I find it so interesting how people (myself included!) like to peer into the lives of other people. Long before reality TV and blogging, my Mama would pop in on family, uninvited, “to see how they really live”. When she visited the townhouse for the first time, she unabashedly peered inside each and every one of my cupboards and closets, eager to ascertain whether I was actually a tidy homeowner, or I has just cleaned for her visit. When I said the garage was off limits (because the house alarm would sound), she was convinced that’s where I was keeping the mess. I repeatedly asked her not to open the door, but that just made the garage more enticing. When the house alarm went off at the crack of dawn one morning, I knew that her curiosity had gotten the better of her.
I laughed when I caught her red-handed! I couldn’t fault her, because my favorite hobby was to go for a walk at dusk – so I could nonchalantly peer into our neighbors’ homes as I slowly sauntered by. That was the reason I started reading blogs. And I know this isn’t some weird family quirk because that passion for voyeurism is what makes reality TV such a lucrative industry.
What’s funny to me, is that the authenticity and realism we seem to crave is so illusive. The Hills? Turns out much of it was scripted! Blogger homes? A lot of those Pinterest-worthy images are staged! Instagram was, for a long time, a place for those candid snaps, but it too has become more glossed over by highly edited and stylized shots. The “way people really live” is driven deeper into the depths of the internet – now you can find it mostly in short-lived Instagram stories and Snapchat whatevers. But in this world, where cash is king, there’s no conspiracy to hide real life, it’s just that glossier depictions perform better: better show ratings, better blog stats. So do people really want “to see how people really live” after all?
I think about this so much.
I struggle with this as a blogger, because I feel pressure to produce Pinterest-worthy images but I’m still passionate about the function blogging used to serve: a glimpse into real homes, to see how people really live and decorate. That’s more difficult these days and the monetization of blogs blurs the lines even more.
The biggest lie I perpetrate is in my food photography and flat lays: I photograph so many things on the floor! Not so scandalous, I know – until you see how heartbreaking this is for Szuka…
Szuka will come lurking and just hang out, staring longingly at the food
that’s within her grasp and yet so far away.
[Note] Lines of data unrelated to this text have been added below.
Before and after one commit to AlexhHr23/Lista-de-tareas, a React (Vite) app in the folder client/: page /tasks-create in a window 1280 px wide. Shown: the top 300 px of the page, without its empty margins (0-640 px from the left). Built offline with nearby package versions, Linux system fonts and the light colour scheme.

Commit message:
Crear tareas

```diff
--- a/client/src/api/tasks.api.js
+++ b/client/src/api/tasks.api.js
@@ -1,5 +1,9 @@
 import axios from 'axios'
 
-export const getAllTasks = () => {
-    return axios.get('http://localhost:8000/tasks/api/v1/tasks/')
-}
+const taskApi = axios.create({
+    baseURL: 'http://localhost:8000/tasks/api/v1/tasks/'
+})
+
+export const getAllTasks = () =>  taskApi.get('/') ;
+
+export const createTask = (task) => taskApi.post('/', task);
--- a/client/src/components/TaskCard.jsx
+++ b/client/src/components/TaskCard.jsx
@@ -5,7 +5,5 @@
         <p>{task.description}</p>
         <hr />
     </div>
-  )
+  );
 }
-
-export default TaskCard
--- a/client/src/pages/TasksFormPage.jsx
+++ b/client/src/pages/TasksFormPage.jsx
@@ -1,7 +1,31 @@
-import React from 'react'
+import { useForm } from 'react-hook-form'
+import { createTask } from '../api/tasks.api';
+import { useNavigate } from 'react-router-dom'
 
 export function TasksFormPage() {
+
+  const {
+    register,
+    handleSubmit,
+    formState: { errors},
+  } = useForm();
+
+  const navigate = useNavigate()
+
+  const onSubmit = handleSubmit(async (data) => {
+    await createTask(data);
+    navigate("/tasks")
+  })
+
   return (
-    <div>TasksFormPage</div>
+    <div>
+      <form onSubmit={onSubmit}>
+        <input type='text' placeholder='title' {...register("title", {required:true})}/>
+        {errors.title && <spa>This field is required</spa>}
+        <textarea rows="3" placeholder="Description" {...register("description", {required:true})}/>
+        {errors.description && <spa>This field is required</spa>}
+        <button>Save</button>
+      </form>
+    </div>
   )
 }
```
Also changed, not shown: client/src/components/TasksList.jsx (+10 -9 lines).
I can leave the room and
she won’t touch it, but she’s there. Watching.
When I see blogging from her eyes (“why is the food on the floor, human, and why aren’t we eating it?“) it all seems so strange…